January 31, 2014 @ 1:00 pm - 2:00 pm
The CIHR STAGE International Speaker Seminar Series proudly presents
Dr. Erwin Schurr
James McGill Professor
McGill International TB Centre
Departments of Human Genetics and Medicine
Infection and Immunity in Global Health
The Research Institute of the McGill University Health Centre
Talk title: Genetic dissection of complex infection phenotypes
Mycobacteria are among the most medically important human pathogens. Susceptibility to mycobacterial disease and immune responses to mycobacterial infection are strongly heritable human traits. Yet, the genetic underpinnings of variability of the immune response and of variation in susceptibility to mycobacterial disease have been poorly investigated compared to non-infectious diseases of more limited global health importance. Here, I will review part of the genetic epidemiological studies that have been done to address the problem of susceptibility to infection with Mycobacterium tuberculosis, drawing in particular on our studies in high transmission settings for M. tuberculosis. Using the example of our studies, I will discuss the complexity of phenotype definition for M. tuberculosis infection. By extension to our genetic studies of the mycobacterial diseases tuberculosis and leprosy, I will discuss for two examples, age-at-onset and endo-phenotypes, how proper definition of phenotype has been key for the successful identification of disease susceptibility genes.

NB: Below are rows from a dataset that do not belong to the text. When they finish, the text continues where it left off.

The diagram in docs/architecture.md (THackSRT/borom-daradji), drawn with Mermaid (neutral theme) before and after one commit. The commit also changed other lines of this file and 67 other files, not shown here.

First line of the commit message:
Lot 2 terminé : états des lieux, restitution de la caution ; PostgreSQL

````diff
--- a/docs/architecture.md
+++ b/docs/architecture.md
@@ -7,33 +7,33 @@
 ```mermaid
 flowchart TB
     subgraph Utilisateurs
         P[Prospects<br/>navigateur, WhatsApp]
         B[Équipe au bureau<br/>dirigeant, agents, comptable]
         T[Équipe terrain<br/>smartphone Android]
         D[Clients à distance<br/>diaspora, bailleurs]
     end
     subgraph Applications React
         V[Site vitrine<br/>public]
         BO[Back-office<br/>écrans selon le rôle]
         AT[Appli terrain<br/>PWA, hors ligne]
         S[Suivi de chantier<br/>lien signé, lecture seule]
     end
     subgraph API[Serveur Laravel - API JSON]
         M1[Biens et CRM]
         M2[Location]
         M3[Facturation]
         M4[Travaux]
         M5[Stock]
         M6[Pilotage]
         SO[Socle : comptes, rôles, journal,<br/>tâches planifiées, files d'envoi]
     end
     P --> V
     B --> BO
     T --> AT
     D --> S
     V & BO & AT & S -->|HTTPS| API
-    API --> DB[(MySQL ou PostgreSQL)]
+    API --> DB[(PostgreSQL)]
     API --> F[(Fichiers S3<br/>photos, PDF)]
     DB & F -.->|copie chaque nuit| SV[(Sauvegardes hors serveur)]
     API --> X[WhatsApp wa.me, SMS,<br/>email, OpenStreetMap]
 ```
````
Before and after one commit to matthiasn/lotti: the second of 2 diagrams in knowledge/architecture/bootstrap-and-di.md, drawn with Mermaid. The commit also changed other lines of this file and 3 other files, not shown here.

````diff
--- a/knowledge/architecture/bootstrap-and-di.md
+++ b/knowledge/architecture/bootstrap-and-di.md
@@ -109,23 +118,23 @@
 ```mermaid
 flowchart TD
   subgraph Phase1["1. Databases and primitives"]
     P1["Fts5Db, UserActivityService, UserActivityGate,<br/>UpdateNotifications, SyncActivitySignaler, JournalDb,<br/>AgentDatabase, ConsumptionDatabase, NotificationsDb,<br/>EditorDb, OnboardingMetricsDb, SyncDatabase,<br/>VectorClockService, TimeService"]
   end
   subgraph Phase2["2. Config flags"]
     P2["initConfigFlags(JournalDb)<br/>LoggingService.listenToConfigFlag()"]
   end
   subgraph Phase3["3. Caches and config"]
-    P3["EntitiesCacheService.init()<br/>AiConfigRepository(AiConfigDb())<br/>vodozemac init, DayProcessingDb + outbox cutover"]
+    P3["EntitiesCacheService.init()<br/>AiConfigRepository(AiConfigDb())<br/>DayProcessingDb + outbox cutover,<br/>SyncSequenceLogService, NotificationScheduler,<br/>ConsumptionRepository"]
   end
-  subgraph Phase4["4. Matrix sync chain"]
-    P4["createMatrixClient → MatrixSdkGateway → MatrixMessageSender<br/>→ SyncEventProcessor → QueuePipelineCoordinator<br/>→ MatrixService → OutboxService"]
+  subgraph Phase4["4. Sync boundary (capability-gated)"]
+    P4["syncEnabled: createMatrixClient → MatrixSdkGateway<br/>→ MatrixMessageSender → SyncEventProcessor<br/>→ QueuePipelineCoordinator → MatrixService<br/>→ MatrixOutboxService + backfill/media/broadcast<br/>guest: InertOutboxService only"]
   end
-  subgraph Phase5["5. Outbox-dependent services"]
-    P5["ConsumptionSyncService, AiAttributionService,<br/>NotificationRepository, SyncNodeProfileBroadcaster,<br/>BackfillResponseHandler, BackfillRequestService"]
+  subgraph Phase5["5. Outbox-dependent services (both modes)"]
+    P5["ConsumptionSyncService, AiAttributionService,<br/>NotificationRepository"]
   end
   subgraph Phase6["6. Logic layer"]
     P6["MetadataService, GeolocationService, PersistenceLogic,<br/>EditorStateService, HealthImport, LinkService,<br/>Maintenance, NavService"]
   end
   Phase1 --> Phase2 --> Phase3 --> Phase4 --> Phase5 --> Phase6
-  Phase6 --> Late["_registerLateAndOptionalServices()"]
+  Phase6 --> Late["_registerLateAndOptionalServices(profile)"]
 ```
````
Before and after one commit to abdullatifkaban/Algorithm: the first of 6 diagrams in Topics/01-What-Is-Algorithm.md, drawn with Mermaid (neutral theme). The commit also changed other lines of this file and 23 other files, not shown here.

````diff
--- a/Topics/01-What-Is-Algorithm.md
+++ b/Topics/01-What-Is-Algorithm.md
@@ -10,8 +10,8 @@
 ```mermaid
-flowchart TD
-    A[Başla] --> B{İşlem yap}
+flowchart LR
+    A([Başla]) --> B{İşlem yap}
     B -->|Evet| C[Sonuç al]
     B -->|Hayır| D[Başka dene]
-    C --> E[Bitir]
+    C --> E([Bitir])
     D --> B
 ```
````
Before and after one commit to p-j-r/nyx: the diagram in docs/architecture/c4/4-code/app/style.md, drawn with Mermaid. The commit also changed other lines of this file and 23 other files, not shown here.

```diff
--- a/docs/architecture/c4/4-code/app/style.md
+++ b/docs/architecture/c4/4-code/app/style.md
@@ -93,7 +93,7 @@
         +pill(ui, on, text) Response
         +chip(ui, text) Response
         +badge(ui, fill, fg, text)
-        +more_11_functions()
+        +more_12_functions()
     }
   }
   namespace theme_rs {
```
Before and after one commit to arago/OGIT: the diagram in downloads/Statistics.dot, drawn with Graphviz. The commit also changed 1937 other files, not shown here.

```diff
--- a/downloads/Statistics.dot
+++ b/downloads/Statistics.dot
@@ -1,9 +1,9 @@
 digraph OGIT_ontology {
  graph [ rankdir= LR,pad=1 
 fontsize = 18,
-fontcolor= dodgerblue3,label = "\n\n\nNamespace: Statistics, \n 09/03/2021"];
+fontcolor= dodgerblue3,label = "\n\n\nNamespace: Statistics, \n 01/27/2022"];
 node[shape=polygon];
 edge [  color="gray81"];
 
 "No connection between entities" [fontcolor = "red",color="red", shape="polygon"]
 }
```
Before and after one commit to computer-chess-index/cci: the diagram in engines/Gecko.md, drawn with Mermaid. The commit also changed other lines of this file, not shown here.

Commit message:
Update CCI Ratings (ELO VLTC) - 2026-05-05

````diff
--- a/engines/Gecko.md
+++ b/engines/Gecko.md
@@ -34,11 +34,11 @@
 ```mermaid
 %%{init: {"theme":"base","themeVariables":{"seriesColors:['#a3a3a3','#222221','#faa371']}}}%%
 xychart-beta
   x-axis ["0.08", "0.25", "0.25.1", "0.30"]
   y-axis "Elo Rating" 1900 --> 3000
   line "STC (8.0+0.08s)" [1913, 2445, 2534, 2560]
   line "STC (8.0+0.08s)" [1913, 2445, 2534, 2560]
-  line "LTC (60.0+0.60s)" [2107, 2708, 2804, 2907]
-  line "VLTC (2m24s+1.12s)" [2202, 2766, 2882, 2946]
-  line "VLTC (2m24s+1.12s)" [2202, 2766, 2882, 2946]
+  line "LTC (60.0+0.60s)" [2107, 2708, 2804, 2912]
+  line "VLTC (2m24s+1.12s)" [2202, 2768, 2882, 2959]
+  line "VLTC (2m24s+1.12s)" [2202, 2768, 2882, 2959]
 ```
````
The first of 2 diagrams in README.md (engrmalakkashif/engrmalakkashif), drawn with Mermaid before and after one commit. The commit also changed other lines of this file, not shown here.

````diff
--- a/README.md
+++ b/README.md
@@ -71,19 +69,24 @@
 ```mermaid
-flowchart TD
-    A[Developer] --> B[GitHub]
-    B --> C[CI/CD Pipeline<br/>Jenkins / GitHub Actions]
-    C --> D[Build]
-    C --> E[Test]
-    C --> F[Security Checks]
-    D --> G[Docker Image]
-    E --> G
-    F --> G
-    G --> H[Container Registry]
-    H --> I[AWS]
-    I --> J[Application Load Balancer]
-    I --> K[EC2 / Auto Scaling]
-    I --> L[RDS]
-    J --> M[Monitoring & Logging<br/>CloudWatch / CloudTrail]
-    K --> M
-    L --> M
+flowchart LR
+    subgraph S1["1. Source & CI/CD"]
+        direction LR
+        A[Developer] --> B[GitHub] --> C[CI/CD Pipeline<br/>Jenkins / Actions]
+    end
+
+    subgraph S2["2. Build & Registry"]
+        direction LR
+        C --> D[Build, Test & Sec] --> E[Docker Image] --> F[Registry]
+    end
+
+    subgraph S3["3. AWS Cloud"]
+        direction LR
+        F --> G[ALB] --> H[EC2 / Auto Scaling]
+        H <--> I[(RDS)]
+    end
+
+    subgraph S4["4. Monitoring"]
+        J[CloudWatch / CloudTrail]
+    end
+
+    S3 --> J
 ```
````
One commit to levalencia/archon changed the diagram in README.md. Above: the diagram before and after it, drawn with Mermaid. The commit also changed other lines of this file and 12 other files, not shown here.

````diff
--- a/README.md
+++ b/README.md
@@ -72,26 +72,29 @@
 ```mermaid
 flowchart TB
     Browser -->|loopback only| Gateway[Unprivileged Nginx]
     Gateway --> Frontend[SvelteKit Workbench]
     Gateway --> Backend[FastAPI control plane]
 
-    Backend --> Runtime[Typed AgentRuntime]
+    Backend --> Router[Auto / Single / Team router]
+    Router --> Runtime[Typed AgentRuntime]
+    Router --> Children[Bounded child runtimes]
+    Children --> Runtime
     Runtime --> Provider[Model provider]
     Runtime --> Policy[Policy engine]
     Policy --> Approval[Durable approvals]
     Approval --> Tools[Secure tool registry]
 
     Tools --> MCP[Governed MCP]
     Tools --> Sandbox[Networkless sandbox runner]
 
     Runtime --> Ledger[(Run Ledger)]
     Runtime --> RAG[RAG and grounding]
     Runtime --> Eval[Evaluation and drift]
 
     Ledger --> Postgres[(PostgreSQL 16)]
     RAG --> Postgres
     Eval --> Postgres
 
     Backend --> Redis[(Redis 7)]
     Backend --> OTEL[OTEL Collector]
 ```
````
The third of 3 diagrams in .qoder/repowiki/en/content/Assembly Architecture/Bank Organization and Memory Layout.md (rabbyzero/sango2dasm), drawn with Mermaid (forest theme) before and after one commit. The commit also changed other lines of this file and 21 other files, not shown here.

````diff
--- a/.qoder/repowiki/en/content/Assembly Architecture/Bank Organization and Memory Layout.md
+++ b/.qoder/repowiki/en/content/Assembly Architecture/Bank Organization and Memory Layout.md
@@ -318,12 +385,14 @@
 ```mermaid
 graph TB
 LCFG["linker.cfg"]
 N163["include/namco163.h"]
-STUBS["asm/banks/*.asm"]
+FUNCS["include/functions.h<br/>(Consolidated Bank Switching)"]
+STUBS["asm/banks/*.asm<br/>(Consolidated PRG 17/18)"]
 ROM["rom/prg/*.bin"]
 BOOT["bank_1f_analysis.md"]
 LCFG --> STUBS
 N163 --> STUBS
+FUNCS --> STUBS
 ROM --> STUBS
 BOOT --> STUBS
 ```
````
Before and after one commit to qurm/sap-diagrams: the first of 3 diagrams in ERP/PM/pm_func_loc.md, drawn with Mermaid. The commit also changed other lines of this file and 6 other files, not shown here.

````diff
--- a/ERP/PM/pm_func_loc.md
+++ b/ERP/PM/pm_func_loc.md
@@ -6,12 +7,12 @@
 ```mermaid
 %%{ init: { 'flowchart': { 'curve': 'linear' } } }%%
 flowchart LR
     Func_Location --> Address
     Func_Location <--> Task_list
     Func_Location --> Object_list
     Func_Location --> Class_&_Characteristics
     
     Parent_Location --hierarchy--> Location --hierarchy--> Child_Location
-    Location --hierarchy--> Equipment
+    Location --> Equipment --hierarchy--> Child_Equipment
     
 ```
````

Dr. Erwin Schurr is a James McGill Professor of Human Genetics and Experimental Medicine at McGill University, Montreal, and a Medical Scientist at the Research Institute of the McGill University Health Centre (RI-MUHC). Dr. Schurr is a recognized pioneer in the field of global health and genetic susceptibility to infection and leads the multi-disciplinary program on “Infection and Immunity in Global Health” at the RI-MUHC. Through multiple large scale genetic epidemiology studies in endemic countries of tuberculosis and leprosy, Dr. Schurr’s research team has identified major genes, proteins and biochemical pathways that determine susceptibility to common human infectious diseases. Dr. Schurr has served on numerous national and international advisory and grant review panels in the field of infection research, and he is one of the organizers of the Annual Canadian Human and Statistical Genetics Meeting.